Women face enormous challenges in their pursuit of a financially secure retirement. The math verifies that we must do a better job for our female prospects and clients.
Let’s be honest. It is very clear that women are still trying to overcome discrimination that men never encounter. Studies have shown that women are only paid 77 percent of what a man is paid for equal work.
This impacts women’s’ Social Security benefits. And they receive fewer benefits because they have earned less and therefore paid less into the program.
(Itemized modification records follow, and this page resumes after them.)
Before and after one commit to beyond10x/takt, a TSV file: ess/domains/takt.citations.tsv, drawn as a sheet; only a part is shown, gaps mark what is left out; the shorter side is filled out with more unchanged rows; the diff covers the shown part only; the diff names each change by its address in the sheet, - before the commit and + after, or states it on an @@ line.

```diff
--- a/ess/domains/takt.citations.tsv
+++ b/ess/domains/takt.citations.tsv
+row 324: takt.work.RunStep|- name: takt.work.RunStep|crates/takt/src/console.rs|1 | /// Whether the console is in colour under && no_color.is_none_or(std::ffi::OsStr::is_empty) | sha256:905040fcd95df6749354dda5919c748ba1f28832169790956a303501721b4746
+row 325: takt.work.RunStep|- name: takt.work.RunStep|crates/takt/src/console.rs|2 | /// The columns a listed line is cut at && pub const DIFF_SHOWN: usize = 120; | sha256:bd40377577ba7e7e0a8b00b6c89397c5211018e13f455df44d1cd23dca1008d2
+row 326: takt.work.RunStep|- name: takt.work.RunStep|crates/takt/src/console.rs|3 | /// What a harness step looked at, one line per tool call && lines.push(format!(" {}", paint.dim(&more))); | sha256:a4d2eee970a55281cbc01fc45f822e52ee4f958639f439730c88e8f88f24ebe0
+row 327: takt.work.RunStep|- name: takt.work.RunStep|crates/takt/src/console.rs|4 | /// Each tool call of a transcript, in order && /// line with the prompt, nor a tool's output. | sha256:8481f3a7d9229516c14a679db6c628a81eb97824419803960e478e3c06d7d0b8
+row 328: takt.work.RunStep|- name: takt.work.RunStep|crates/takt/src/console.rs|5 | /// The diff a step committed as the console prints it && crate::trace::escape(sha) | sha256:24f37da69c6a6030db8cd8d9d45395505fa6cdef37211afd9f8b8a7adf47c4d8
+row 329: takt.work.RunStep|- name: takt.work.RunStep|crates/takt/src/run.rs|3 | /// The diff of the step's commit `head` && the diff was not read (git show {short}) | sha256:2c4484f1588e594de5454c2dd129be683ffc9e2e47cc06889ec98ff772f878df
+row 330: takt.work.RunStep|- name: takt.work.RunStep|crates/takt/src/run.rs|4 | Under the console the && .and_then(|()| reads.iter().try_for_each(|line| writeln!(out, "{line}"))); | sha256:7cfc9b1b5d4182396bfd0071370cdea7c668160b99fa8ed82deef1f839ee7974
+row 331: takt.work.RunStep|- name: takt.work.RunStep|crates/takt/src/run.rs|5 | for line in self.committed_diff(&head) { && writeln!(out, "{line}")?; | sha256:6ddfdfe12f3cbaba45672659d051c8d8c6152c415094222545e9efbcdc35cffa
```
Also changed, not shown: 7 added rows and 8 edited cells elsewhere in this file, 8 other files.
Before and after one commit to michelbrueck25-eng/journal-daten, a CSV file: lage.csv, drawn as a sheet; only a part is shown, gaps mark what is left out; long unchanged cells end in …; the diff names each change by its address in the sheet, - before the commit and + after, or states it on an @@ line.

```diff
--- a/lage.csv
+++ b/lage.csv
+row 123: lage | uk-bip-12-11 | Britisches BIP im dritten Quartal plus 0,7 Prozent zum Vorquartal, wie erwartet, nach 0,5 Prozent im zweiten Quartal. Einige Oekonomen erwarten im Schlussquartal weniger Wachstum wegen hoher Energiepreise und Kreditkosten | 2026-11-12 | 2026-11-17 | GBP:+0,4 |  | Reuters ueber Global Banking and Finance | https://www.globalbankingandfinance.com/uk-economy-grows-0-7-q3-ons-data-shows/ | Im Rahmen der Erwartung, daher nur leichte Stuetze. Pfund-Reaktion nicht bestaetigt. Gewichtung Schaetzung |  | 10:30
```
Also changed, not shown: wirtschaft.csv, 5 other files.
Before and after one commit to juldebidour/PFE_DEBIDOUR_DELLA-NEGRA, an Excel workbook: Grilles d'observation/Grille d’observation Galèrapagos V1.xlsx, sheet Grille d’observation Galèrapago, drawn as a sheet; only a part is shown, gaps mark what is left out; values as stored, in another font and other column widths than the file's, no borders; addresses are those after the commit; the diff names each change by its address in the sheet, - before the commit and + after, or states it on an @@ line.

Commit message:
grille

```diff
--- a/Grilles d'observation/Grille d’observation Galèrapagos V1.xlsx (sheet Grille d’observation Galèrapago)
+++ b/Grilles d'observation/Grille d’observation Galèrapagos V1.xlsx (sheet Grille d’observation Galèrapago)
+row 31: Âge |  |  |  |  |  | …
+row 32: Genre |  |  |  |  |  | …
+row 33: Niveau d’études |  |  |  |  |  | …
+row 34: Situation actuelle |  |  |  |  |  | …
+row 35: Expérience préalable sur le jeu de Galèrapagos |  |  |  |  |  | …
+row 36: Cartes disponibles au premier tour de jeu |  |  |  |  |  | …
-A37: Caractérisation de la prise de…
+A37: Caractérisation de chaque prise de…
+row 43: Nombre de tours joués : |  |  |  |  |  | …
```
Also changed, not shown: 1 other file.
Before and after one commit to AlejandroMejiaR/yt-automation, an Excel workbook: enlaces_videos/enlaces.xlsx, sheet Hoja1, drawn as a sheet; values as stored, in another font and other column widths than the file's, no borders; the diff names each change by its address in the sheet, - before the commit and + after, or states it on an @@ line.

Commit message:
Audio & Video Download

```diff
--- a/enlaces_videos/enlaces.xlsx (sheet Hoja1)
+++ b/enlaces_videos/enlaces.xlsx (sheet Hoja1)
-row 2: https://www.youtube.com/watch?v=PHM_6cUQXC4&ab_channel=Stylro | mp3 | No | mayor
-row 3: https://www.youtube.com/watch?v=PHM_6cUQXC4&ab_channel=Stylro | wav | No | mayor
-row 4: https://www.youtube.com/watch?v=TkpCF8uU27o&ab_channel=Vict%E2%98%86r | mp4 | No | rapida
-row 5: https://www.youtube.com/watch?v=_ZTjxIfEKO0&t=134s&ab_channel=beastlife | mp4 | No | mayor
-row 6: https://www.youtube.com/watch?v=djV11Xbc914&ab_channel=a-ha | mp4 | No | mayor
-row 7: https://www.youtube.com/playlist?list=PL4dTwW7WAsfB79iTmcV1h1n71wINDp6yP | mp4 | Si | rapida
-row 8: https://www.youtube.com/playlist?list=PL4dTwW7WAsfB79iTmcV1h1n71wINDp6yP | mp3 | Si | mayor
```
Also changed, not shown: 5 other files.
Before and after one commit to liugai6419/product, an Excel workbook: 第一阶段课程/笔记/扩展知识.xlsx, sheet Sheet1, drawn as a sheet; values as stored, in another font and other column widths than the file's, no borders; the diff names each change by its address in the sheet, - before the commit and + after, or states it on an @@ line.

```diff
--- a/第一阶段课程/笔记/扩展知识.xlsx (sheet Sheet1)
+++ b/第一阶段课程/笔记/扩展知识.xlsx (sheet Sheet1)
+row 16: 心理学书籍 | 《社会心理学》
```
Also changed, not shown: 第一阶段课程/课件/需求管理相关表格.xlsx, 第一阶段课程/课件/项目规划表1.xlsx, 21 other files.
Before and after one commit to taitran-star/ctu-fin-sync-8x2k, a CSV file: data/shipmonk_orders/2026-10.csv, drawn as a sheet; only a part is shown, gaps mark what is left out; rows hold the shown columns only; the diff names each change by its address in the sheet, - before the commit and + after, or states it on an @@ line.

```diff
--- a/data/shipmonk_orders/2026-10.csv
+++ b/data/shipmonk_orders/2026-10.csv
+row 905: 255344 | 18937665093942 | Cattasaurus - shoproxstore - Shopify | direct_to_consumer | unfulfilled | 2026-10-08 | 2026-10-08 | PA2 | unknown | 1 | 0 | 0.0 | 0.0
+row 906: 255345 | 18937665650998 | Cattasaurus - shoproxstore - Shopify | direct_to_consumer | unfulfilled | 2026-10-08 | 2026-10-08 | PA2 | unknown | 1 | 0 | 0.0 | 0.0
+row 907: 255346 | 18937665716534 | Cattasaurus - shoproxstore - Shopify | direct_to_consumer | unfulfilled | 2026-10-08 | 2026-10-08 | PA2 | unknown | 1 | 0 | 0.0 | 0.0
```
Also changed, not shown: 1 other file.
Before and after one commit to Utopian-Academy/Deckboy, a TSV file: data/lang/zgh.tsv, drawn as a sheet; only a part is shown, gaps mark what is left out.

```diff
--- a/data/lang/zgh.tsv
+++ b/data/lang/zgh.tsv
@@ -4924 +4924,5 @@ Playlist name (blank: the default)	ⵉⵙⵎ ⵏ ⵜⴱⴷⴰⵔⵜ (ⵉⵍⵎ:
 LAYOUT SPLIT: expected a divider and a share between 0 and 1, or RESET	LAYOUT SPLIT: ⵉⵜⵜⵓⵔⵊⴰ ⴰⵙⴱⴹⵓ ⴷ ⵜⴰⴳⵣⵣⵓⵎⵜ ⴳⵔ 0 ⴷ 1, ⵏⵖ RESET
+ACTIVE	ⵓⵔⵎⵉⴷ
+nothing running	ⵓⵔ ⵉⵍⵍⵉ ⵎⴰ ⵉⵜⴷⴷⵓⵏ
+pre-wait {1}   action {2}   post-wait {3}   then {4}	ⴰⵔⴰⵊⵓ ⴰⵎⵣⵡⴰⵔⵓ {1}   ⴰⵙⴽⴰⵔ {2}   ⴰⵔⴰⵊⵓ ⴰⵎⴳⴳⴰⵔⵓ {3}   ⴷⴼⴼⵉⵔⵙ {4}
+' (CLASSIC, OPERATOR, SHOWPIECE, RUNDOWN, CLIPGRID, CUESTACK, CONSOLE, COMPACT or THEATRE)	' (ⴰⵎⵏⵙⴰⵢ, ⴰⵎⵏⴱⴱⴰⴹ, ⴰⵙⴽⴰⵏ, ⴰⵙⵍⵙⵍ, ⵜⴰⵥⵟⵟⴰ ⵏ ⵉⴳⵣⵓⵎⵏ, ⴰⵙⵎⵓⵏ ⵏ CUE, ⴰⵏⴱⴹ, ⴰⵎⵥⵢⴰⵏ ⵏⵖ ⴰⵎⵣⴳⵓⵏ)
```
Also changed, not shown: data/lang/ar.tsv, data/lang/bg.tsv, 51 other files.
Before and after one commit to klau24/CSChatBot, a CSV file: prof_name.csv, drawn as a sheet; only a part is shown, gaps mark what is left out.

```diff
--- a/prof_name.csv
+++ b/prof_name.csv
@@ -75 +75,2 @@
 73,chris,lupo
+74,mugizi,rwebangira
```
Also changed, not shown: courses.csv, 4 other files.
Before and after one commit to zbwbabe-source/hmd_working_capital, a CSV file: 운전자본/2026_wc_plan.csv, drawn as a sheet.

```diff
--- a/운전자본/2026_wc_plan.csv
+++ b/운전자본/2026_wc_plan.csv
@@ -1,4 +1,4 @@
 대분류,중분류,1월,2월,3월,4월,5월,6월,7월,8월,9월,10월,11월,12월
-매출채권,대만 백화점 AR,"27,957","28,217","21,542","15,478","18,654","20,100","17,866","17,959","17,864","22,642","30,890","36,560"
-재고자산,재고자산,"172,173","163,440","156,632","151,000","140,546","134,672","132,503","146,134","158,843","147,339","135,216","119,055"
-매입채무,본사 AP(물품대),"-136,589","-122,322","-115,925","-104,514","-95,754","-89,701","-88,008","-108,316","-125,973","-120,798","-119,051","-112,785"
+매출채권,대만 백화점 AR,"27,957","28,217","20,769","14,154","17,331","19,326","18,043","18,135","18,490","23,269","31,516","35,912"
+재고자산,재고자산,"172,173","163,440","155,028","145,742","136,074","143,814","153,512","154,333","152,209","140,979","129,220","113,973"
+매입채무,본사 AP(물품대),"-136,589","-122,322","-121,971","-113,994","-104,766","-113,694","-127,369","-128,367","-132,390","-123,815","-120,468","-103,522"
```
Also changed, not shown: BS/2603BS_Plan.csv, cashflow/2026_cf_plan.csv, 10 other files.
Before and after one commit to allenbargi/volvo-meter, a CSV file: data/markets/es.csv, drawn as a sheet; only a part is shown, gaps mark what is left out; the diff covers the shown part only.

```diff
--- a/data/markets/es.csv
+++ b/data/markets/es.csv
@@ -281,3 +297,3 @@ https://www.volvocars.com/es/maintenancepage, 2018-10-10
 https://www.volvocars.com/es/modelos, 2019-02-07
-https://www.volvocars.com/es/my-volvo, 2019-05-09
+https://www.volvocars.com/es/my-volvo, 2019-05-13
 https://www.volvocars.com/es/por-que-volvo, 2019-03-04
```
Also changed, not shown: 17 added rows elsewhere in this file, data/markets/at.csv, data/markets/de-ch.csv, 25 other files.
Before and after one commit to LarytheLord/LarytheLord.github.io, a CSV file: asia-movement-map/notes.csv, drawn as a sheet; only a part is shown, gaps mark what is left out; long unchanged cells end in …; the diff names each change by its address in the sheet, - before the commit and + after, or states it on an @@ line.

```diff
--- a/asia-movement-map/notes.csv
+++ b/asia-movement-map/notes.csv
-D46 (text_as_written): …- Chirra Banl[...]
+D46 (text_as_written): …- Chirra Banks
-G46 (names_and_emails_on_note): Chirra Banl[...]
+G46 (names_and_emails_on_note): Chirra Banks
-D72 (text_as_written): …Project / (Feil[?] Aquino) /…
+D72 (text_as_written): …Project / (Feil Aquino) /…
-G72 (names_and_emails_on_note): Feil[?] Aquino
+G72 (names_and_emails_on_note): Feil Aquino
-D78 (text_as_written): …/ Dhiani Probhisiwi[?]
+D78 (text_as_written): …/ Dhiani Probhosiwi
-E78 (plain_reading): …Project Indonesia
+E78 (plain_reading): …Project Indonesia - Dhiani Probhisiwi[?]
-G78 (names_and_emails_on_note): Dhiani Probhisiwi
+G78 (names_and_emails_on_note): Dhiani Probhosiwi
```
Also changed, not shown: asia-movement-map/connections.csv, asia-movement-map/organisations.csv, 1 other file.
But there are other obstacles for women that do not involve discrimination that are just as dangerous to their financial well-being.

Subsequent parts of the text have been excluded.